How many lines in the entries below contain the word "return"? Answer with the number and nothing else.

(Change listing data)
□ □ □ □ □
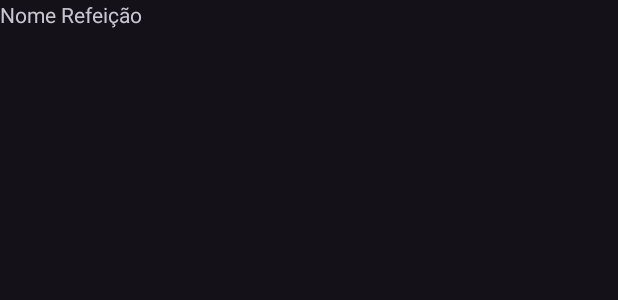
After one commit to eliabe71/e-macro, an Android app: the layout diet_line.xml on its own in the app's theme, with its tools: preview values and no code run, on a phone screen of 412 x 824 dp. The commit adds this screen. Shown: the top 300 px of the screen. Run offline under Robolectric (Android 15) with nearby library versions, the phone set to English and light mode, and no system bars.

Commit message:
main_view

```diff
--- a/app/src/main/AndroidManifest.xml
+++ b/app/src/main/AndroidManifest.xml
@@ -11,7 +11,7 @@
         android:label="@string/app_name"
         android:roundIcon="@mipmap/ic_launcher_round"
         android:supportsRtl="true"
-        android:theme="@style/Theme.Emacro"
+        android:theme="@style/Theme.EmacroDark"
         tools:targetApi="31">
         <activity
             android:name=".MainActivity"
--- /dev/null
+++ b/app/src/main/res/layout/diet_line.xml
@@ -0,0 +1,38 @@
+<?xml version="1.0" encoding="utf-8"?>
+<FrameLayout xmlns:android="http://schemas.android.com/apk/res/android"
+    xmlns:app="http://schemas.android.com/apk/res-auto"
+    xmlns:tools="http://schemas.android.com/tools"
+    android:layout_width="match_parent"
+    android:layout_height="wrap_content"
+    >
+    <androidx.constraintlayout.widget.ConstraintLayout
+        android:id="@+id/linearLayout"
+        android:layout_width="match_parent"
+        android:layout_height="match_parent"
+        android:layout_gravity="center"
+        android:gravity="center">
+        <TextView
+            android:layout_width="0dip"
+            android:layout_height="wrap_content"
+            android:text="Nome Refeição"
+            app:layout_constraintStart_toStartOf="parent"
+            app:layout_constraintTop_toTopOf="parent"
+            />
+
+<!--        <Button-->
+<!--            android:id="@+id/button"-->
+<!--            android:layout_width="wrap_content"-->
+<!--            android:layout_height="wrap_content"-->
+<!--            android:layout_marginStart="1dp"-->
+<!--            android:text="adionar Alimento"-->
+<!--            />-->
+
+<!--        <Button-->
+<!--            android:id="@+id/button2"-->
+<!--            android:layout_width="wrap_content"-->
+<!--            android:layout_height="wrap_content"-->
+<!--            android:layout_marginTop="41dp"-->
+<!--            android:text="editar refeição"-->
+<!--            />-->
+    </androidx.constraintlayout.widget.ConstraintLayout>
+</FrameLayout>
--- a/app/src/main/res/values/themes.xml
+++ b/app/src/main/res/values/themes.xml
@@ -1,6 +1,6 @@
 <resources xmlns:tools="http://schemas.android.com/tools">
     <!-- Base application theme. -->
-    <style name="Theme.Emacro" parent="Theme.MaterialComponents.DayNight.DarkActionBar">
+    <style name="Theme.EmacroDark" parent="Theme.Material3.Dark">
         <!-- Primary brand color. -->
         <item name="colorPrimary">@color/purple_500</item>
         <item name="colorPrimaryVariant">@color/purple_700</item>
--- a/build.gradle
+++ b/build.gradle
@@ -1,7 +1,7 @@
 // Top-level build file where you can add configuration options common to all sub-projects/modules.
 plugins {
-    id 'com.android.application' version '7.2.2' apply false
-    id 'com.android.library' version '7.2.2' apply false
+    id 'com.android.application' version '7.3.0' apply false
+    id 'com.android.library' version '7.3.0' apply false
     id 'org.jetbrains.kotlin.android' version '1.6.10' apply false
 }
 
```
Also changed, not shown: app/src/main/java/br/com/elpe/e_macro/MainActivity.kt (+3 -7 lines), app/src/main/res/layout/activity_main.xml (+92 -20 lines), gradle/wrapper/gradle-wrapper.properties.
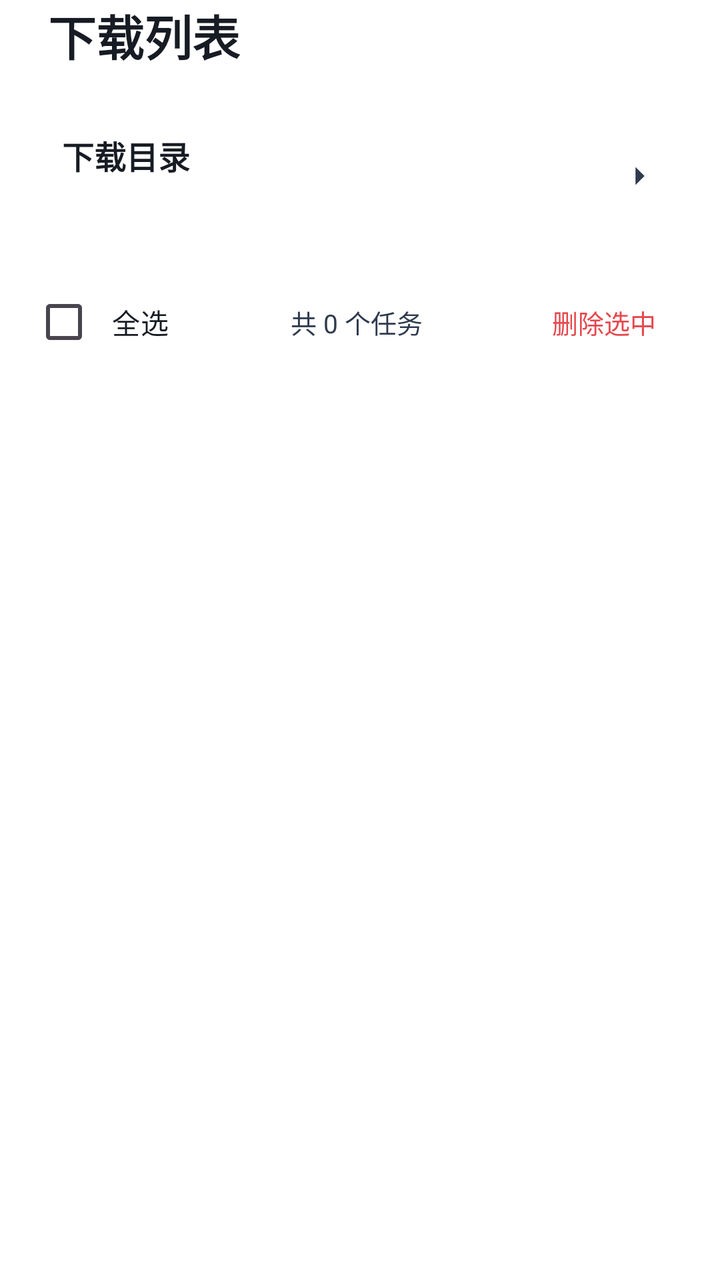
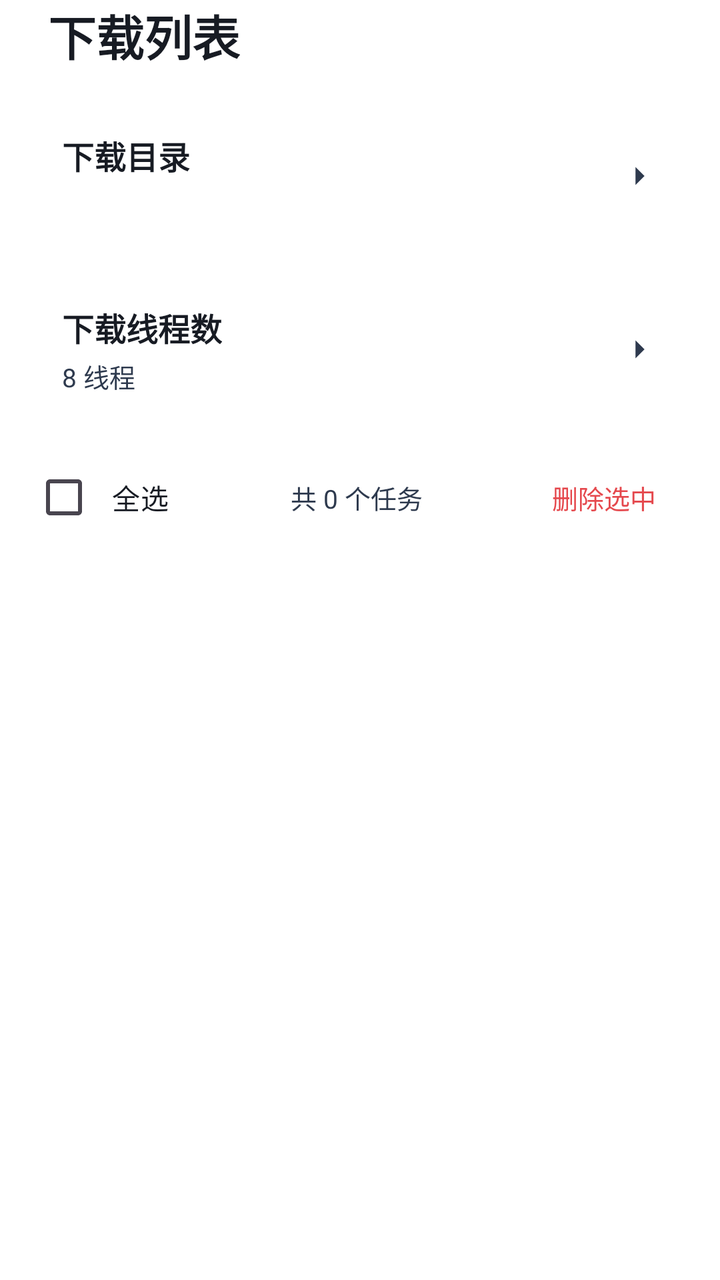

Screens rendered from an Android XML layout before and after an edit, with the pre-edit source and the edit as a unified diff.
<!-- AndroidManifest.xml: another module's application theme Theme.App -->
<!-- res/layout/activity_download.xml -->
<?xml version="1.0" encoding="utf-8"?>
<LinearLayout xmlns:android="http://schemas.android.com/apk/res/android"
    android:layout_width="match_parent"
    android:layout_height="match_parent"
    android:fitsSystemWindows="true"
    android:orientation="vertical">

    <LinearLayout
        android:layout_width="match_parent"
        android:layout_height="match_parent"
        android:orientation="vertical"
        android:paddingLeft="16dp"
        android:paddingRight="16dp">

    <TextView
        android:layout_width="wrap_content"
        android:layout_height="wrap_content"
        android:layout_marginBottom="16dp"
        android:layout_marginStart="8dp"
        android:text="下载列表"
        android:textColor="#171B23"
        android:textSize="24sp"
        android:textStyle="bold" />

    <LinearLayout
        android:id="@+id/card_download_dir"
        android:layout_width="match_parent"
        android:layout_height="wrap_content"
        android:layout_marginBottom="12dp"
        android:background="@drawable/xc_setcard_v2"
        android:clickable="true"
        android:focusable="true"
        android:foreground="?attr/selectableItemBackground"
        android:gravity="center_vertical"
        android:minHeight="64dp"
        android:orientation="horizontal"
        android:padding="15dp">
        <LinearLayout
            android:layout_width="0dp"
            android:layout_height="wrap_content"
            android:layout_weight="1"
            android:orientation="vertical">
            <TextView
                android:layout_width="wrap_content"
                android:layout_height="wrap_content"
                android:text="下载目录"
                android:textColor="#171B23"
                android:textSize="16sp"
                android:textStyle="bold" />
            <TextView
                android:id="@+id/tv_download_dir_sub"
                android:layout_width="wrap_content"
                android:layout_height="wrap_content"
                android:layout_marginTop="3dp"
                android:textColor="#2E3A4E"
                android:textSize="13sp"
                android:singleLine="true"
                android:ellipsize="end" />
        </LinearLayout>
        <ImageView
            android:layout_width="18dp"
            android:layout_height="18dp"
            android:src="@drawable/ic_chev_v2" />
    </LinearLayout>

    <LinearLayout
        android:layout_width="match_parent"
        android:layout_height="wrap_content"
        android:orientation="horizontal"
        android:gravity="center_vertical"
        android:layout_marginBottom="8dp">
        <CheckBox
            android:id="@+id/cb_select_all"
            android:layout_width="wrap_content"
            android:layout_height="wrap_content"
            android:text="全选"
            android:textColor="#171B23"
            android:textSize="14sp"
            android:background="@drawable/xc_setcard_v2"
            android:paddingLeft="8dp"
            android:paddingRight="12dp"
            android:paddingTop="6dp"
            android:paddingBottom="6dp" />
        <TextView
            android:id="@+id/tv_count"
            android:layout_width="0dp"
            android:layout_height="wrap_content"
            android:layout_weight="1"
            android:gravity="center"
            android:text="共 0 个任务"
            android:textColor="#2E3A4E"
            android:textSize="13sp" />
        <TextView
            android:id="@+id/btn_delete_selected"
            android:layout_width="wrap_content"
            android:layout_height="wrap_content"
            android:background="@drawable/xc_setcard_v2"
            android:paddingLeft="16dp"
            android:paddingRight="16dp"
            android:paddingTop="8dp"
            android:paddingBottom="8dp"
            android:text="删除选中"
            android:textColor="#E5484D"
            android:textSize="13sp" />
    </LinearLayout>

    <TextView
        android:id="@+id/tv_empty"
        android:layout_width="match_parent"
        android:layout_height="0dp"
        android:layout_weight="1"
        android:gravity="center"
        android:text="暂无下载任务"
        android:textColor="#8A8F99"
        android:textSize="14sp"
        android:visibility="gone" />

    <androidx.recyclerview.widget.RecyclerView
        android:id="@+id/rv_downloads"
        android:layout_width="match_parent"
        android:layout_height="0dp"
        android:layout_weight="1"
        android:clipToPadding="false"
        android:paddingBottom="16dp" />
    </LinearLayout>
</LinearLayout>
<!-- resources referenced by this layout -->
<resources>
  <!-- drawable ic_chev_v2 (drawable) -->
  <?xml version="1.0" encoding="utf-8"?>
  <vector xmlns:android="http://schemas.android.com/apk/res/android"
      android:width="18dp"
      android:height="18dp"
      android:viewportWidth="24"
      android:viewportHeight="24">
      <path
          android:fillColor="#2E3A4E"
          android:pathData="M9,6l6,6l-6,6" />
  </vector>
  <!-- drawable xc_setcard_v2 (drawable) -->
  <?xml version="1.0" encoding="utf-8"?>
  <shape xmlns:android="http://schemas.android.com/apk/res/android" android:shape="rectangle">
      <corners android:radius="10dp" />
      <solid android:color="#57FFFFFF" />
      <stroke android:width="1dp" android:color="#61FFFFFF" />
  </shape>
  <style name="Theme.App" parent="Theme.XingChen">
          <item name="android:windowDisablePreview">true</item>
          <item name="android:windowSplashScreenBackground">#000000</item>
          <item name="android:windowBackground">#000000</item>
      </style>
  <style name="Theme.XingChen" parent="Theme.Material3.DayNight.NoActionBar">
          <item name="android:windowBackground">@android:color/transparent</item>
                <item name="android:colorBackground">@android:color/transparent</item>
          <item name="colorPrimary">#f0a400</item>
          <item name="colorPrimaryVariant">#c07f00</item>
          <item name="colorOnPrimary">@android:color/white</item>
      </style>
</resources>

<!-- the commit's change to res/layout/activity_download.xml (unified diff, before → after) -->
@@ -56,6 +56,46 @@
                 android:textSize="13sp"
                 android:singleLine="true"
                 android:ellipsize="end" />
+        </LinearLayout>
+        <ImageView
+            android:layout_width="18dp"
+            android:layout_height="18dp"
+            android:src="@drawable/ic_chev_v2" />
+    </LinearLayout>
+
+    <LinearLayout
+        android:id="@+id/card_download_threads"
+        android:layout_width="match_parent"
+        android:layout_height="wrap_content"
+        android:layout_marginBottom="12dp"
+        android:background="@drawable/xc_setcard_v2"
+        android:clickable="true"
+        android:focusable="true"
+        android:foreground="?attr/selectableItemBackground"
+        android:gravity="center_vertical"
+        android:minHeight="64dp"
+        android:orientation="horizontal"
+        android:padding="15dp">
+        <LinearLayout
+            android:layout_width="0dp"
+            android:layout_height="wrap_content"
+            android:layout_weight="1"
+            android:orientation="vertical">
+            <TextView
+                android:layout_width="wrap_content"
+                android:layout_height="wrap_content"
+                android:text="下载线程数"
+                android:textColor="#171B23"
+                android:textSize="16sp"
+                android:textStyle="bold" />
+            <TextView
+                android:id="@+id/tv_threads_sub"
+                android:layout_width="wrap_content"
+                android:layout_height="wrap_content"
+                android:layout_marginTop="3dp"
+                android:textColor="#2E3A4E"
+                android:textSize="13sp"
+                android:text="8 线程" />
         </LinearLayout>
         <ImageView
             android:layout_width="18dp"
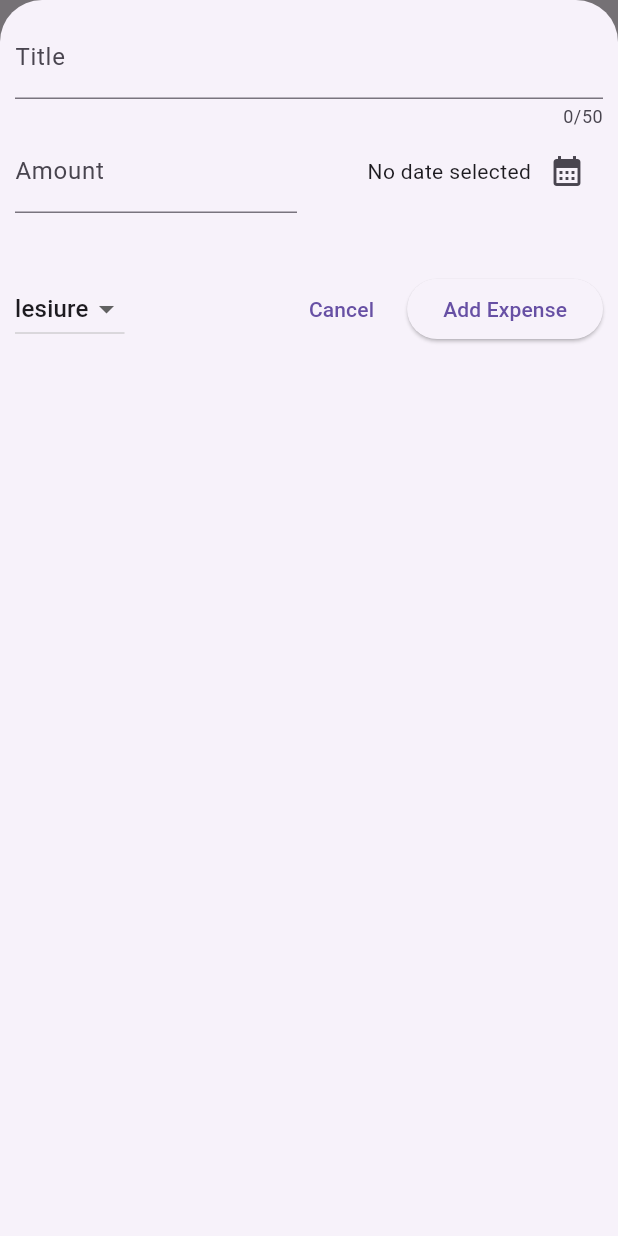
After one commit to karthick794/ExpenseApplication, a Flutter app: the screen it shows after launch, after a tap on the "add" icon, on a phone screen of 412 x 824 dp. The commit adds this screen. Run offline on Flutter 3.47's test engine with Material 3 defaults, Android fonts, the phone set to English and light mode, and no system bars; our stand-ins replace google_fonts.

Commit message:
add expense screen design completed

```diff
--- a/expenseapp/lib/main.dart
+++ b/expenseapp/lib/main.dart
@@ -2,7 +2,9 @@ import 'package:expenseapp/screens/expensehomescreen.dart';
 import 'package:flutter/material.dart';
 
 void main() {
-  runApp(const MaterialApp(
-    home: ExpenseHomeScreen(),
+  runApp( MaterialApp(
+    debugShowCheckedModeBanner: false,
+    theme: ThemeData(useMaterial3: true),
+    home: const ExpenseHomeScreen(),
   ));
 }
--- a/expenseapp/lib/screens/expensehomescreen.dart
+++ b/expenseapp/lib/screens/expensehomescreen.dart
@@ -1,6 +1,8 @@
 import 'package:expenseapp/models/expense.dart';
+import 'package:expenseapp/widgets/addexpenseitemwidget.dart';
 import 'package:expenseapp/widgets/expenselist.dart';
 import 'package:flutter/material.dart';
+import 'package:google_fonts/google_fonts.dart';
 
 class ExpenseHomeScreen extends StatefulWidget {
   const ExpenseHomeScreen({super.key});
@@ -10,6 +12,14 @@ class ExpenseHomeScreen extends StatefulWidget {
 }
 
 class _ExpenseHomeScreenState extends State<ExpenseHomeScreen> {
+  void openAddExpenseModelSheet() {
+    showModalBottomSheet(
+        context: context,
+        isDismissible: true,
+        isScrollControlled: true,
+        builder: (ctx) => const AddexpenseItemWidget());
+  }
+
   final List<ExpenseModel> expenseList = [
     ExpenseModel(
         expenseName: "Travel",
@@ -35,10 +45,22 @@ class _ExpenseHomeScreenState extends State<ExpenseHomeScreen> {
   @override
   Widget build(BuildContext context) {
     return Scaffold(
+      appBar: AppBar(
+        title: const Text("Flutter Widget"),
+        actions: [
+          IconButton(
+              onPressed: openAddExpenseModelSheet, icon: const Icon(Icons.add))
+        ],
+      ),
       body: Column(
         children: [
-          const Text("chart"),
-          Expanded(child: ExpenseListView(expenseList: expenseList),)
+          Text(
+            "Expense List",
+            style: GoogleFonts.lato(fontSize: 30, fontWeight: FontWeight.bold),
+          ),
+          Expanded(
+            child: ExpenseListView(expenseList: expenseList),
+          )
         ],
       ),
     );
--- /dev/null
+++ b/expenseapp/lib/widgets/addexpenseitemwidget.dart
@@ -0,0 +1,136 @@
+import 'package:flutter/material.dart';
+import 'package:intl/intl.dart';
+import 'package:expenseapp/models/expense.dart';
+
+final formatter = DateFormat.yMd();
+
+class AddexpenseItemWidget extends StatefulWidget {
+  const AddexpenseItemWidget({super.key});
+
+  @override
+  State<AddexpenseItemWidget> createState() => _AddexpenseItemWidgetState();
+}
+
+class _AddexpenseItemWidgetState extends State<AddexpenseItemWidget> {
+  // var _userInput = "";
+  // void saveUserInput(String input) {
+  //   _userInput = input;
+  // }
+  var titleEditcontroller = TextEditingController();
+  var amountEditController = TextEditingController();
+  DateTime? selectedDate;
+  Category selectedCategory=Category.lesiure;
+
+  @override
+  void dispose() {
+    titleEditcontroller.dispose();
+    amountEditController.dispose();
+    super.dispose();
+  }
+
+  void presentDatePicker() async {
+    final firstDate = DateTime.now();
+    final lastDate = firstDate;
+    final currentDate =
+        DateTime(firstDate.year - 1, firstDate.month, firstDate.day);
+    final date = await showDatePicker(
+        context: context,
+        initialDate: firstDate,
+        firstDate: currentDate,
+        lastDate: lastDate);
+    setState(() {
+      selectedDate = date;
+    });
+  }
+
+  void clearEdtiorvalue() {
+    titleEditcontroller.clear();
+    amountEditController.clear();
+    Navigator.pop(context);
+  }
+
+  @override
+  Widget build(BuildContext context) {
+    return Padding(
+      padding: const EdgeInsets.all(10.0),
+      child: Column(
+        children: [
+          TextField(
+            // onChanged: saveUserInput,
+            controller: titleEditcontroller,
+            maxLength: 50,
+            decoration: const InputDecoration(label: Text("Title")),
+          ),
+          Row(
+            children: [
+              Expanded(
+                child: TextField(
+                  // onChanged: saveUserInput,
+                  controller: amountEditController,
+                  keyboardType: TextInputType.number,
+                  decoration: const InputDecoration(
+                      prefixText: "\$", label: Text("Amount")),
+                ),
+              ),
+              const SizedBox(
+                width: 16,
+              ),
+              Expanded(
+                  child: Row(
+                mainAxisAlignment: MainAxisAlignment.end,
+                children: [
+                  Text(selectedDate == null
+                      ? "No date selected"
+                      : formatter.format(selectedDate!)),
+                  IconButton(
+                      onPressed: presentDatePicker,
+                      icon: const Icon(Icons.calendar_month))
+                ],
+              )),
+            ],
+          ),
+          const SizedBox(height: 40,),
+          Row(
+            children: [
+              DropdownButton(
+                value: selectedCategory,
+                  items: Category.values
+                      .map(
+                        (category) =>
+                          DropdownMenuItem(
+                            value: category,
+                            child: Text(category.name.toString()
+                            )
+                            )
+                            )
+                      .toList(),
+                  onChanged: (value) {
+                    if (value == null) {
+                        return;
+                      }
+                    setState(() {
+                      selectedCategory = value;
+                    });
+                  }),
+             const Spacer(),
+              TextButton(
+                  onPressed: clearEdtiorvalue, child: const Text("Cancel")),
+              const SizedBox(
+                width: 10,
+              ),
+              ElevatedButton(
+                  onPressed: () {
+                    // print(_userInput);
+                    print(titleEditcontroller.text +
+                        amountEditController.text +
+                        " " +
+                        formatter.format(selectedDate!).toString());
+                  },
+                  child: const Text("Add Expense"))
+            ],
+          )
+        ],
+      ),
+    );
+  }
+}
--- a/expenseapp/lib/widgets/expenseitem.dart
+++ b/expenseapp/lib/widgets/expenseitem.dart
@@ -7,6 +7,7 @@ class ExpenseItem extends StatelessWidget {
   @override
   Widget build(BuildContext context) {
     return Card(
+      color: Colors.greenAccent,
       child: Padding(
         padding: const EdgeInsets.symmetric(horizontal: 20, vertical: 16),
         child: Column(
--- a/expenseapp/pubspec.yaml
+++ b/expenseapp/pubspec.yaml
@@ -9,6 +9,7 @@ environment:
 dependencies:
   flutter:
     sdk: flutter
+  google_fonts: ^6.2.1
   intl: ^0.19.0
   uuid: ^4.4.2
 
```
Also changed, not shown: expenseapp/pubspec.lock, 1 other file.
□ □ □ □ □
→ **Result of the task**
4